Okay, so this one I might get in trouble for! This is my older sister Carolyn building a rabbit box. I reassured her that I was only getting the box in the picture, but I sneaked her in too! Carolyn has several rabbits, and is always perfecting some sort of feeder or pen that will make caring for them easier. I guess she got that from Daddy!
So here is my department: the goats. These are a few of my breeding does, and one of my bucks. As I mentioned last week, they are mostly a Boer-Nubian cross, although we do have a few that we have “collected” from random places and people. They thought I was going to feed them so they came running, disappointing them, but giving me a great photo op!
A few more of the breeding stock.
And a few more!
This is one of my bucks I used this year. His name is Captain Jack, and this is the second year I have used him. He threw some gorgeous buck kids last spring, and I hope the same will happen this year!
These are a few of my yearling does, who were born in March 2012. They are mature enough to breed, but I prefer to wait until they are older.
Another shot of the yearlings, along with the “guard llama” Buddy. Ever since some dogs killed most of my herd years ago, we keep at least one llama in every pen of goats at all times. I have not had a security issue with my goats since!
Another pair of llamas. This is Onyx and her baby, who remains unnamed as of now. The llamas are my momma’s project, and she’s been raising them almost as long as I have been raising goats.
The latest baby born on the farm. The sire is on the left; sort of weird how the baby is almost pure white!
Ladies and gentlemen, allow me to introduce you to Breakfast, Dinner, and Supper! These hogs were born early this spring and are actually going to be leaving the farm this Thursday to go to the slaughterhouse. Anything tastes better when you raise it yourself, and this is going to be some good bacon!
This is my little doe rabbit, who was also born earlier this year. I used to raise many rabbits for my 4-H project, but I gradually got out of that when I started with goats.
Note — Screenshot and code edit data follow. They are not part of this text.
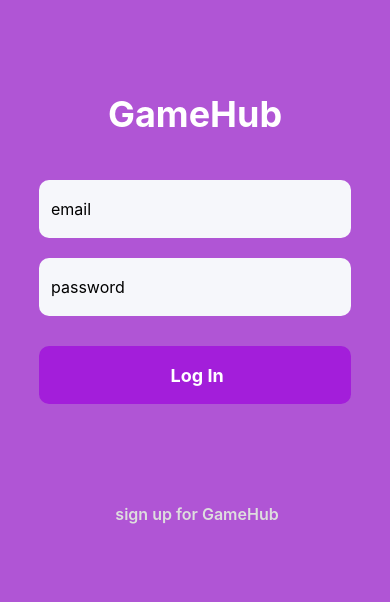
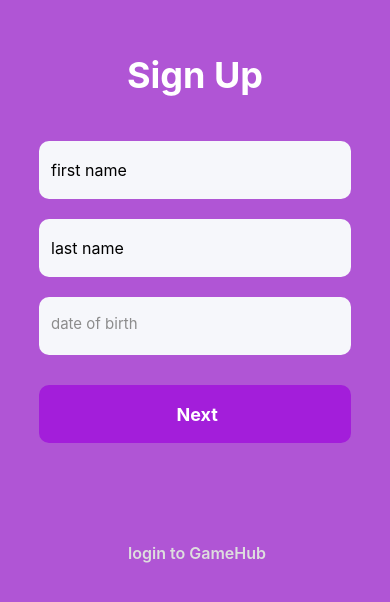
Before and after one commit to FuhrmannMaciej/GameHub, a React Native app: screen /SignUpStepOne in a window 390 px wide. Shown: the part 114-716 px from the top of the page. Built offline with nearby package versions, Linux system fonts and the light colour scheme; no server answers.

Commit message:
feat: seperated signup into two screens, add more fields including datepicker

```diff
--- a/App.js
+++ b/App.js
@@ -7,7 +7,8 @@ import { auth } from './config/firebase';
 
 import Chat from "./screens/Chat";
 import Login from './screens/Login';
-import SignUp from './screens/SignUp';
+import SignUpStepOne from './screens/SignUpStepOne';
+import SignUpStepTwo from './screens/SignUpStepTwo';
 import Home from './screens/Home';
 import CreateNewPost from './screens/CreateNewPost';
 import colors from "./colors";
@@ -44,7 +45,8 @@ function AuthStack() {
   return (
     <Stack.Navigator defaultScreenOptions={Login}>
       <Stack.Screen name='Login' component={Login} options={{ headerShown: false}}/>
-      <Stack.Screen name='SignUp' component={SignUp} />
+      <Stack.Screen name='SignUpStepOne' component={SignUpStepOne} options={{ headerShown: false}}/>
+      <Stack.Screen name='SignUpStepTwo' component={SignUpStepTwo} options={{ headerShown: false}}/>
     </Stack.Navigator>
   );
 }
--- a/colors.js
+++ b/colors.js
@@ -5,5 +5,6 @@ export default {
     gray: '#C5C5C7',
     mediumGray: '#F6F7FB',
     lightGray: '#FAFAFA',
-    darkGrey: '#8c8c8c'
+    darkGrey: '#8c8c8c',
+    black: '#000',
 };
--- a/package.json
+++ b/package.json
@@ -9,6 +9,7 @@
     "web": "expo start --web"
   },
   "dependencies": {
+    "@react-native-community/datetimepicker": "6.7.3",
     "@react-native-community/masked-view": "^0.1.11",
     "@react-native-firebase/app": "^17.4.2",
     "@react-native-firebase/firestore": "^17.4.2",
--- a/screens/Login.js
+++ b/screens/Login.js
@@ -12,7 +12,6 @@ import {
 import { signInWithEmailAndPassword } from "firebase/auth";
 import { auth } from "../config/firebase";
 import colors from "../colors";
-
 
 export default function Login({ navigation }) {
   const [email, setEmail] = useState("");
@@ -39,7 +38,6 @@ export default function Login({ navigation }) {
             autoCapitalize="none"
             keyboardType="email-address"
             textContentType="emailAddress"
-            autoFocus={true}
             value={email}
             onChangeText={(text) => setEmail(text)}
           />
@@ -60,7 +58,7 @@ export default function Login({ navigation }) {
             </Text>
           </TouchableOpacity>
           <View style={styles.signUpLink}>
-            <TouchableOpacity onPress={() => navigation.navigate("SignUp")}>
+            <TouchableOpacity onPress={() => navigation.navigate("SignUpStepOne")}>
               <Text style={styles.signUpLinkText}> sign up for GameHub</Text>
             </TouchableOpacity>
           </View>
--- /dev/null
+++ b/screens/SignUpStepOne.js
@@ -0,0 +1,138 @@
+import React, { useState } from "react";
+import {
+  StyleSheet,
+  Text,
+  View,
+  TextInput,
+  SafeAreaView,
+  TouchableOpacity,
+  Platform,
+} from "react-native";
+import colors from "../colors";
+import DateTimePicker from "@react-native-community/datetimepicker";
+
+export default function SignUpStepOne({ navigation }) {
+  const [firstName, setFirstName] = useState("");
+  const [lastName, setLastName] = useState("");
+  const [dateOfBirth, setDateOfBirth] = useState(new Date());
+  const [showDatePicker, setShowDatePicker] = useState(false);
+  const [showPlaceholder, setShowPlaceholder] = useState(true);
+
+  const onHandleSignup = () => {
+    navigation.navigate("SignUpStepTwo", { firstName, lastName, dateOfBirth });
+  };
+
+  const onChange = (event, selectedDate) => {
+    const currentDate = selectedDate || dateOfBirth;
+    setShowDatePicker(Platform.OS === "ios");
+    setDateOfBirth(currentDate);
+    setShowPlaceholder(false);
+  };
+
+  const showMode = () => {
+    setShowDatePicker(true);
+  };
+
+  return (
+    <View style={styles.container}>
+      <View style={styles.whiteSheet} />
+      <SafeAreaView style={styles.form}>
+        <Text style={styles.title}>Sign Up</Text>
+        <TextInput
+          style={styles.input}
+          placeholder="first name"
+          autoCapitalize="words"
+          textContentType="name"
+          value={firstName}
+          onChangeText={(text) => setFirstName(text)}
+        />
+        <TextInput
+          style={styles.input}
+          placeholder="last name"
+          autoCapitalize="words"
+          textContentType="familyName"
+          value={lastName}
+          onChangeText={(text) => setLastName(text)}
+        />
+        <TouchableOpacity style={styles.input} onPress={showMode}>
+          {!showPlaceholder && dateOfBirth && (
+            <Text style={{ color: colors.black, fontSize: 15, marginTop: 5 }}>
+              {dateOfBirth.toLocaleDateString()}
+            </Text>
+          )}
+            {showPlaceholder && (
+            <Text style={{ color: colors.darkGrey, fontSize: 15, marginTop: 5 }}>
+              date of birth
+            </Text>
+          )}
+          {showDatePicker && (
+            <DateTimePicker
+              value={dateOfBirth}
+              mode="date"
+              display="default"
+              onChange={onChange}
+              dateFormat="day month year"
+              minimumDate={new Date(1900, 1, 1)}
+              maximumDate={new Date()}
+            />
+          )}
+        </TouchableOpacity>
+        <TouchableOpacity style={styles.button} onPress={onHandleSignup}>
+          <Text style={{ fontWeight: "bold", color: "#fff", fontSize: 18 }}>
+            {" "}
+            Next
+          </Text>
+        </TouchableOpacity>
+        <View style={styles.loginLink}>
+          <TouchableOpacity onPress={() => navigation.navigate("Login")}>
+            <Text style={styles.loginLinkText}> login to GameHub</Text>
+          </TouchableOpacity>
+        </View>
+      </SafeAreaView>
+    </View>
+  );
+}
+const styles = StyleSheet.create({
+  container: {
+    flex: 1,
+    backgroundColor: colors.primary,
+    justifyContent: "center",
+  },
+  title: {
+    fontSize: 36,
+    fontWeight: "bold",
+    color: "white",
+    alignSelf: "center",
+    paddingBottom: 44,
+  },
+  input: {
+    backgroundColor: colors.mediumGray,
+    height: 58,
+    marginBottom: 20,
+    fontSize: 16,
+    borderRadius: 10,
+    padding: 12,
+    width: "80%",
+    alignSelf: "center",
+  },
+  button: {
+    backgroundColor: colors.primaryDark,
+    height: 58,
+    borderRadius: 10,
+    justifyContent: "center",
+    alignItems: "center",
+    alignSelf: "center",
+    width: "80%",
+    marginTop: 10,
+  },
+  loginLink: {
+    marginTop: 100,
+    justifyContent: "center",
+    alignItems: "center",
+  },
+  loginLinkText: {
+    color: colors.graySignUp,
+    fontWeight: "600",
+    fontSize: 16,
+  },
+});
--- a/screens/SignUp.js
+++ b/screens/SignUpStepTwo.js
@@ -2,6 +2,7 @@ import React, { useState } from 'react';
 import { StyleSheet, Text, View, Button, TextInput, Image, SafeAreaView, TouchableOpacity, StatusBar, Alert } from "react-native";
 import { createUserWithEmailAndPassword } from 'firebase/auth';
 import { auth } from '../config/firebase';
+import colors from '../colors';
 
 export default function Signup({ navigation }) {
 
@@ -21,19 +22,35 @@ const onHandleSignup = () => {
       <View style={styles.whiteSheet} />
       <SafeAreaView style={styles.form}>
         <Text style={styles.title}>Sign Up</Text>
+        <TextInput
+        style={styles.input}
+        placeholder="first name"
+        autoCapitalize="words"
+        textContentType="name"
+        autoFocus={true}
+        value={firstName}
+        onChangeText={(text) => setFirstName(text)}
+      />
+      <TextInput
+        style={styles.input}
+        placeholder="last name"
+        autoCapitalize="words"
+        textContentType="familyName"
+        value={lastName}
+        onChangeText={(text) => setLastName(text)}
+      />
          <TextInput
         style={styles.input}
-        placeholder="Enter email"
+        placeholder="email"
         autoCapitalize="none"
         keyboardType="email-address"
         textContentType="emailAddress"
-        autoFocus={true}
         value={email}
         onChangeText={(text) => setEmail(text)}
       />
       <TextInput
         style={styles.input}
-        placeholder="Enter password"
+        placeholder="password"
         autoCapitalize="none"
         autoCorrect={false}
         secureTextEntry={true}
@@ -44,63 +61,56 @@ const onHandleSignup = () => {
       <TouchableOpacity style={styles.button} onPress={onHandleSignup}>
         <Text style={{fontWeight: 'bold', color: '#fff', fontSize: 18}}> Sign Up</Text>
       </TouchableOpacity>
-      <View style={{marginTop: 20, flexDirection: 'row', alignItems: 'center', alignSelf: 'center'}}>
-        <Text style={{color: 'gray', fontWeight: '600', fontSize: 14}}>Don't have an account? </Text>
-        <TouchableOpacity onPress={() => navigation.navigate("Login")}>
-          <Text style={{color: '#f57c00', fontWeight: '600', fontSize: 14}}> Log In</Text>
-        </TouchableOpacity>
-      </View>
+      <View style={styles.loginLink}>
+            <TouchableOpacity onPress={() => navigation.navigate("Login")}>
+              <Text style={styles.loginLinkText}> login to GameHub</Text>
+            </TouchableOpacity>
+          </View>
       </SafeAreaView>
-      <StatusBar barStyle="light-content" />
     </View>
   );
 }
 const styles = StyleSheet.create({
   container: {
     flex: 1,
-    backgroundColor: "#fff",
+    backgroundColor: colors.primary,
+    justifyContent: "center",
   },
   title: {
     fontSize: 36,
-    fontWeight: 'bold',
-    color: "orange",
+    fontWeight: "bold",
+    color: "white",
     alignSelf: "center",
-    paddingBottom: 24,
+    paddingBottom: 44,
   },
   input: {
-    backgroundColor: "#F6F7FB",
+    backgroundColor: colors.mediumGray,
     height: 58,
     marginBottom: 20,
     fontSize: 16,
     borderRadius: 10,
     padding: 12,
-  },
-  backImage: {
-    width: "100%",
-    height: 340,
-    position: "absolute",
-    top: 0,
-    resizeMode: 'cover',
-  },
-  whiteSheet: {
-    width: '100%',
-    height: '75%',
-    position: "absolute",
-    bottom: 0,
-    backgroundColor: '#fff',
-    borderTopLeftRadius: 60,
-  },
-  form: {
-    flex: 1,
-    justifyContent: 'center',
-    marginHorizontal: 30,
+    width: "80%",
+    alignSelf: "center",
   },
   button: {
-    backgroundColor: '#f57c00',
+    backgroundColor: colors.primaryDark,
     height: 58,
     borderRadius: 10,
-    justifyContent: 'center',
-    alignItems: 'center',
-    marginTop: 40,
+    justifyContent: "center",
+    alignItems: "center",
+    alignSelf: "center",
+    width: "80%",
+    marginTop: 10,
+  },
+  loginLink: {
+    marginTop: 100,
+    justifyContent: "center",
+    alignItems: "center",
+  },
+  loginLinkText: {
+    color: colors.graySignUp,
+    fontWeight: "600",
+    fontSize: 16,
   },
 });
```
Also changed, not shown: 2 other files (tests, documents, lock files or other folders).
This doe is bred and will have babies in time for Easter!
These guys are noisy, messy, and so much fun! I have always enjoyed raising ducks, and I bought the first of these particular ones two springs ago. I believe they are Crested Blue Swedish, and I get little ducklings every spring. In the words of The Little Rascals, “Nothing beats a buck and a duck!”
A few of our laying hens and the rooster. These are Cinnamon Queens, which are excellent egg producers and are very hardy and easy to raise. We get about one and a half dozen eggs per day.
This is Hank, my dog. He is Blue Heeler-Australian Shepherd cross. I have had him for about 12 years, and he helps us work cattle. His partner, Katie (below), belongs to my sister, and is Blue Heeler. They are both getting pretty old now, and mostly laze around, play fetch, chase the cats, and shred shoes.
Okay, I think the only one I have not introduced you to so far is my momma. So here is a picture of Momma and I back in April at Missouri State FFA Convention in Columbia. I had just received my State FFA Degree at this point.
So hopefully now you know a little about my family, farm, and the animals we raise. I would love for you to follow me or comment on my blog anytime. I hope you enjoyed catching up with me this week, and thank you for reading. Happy farming!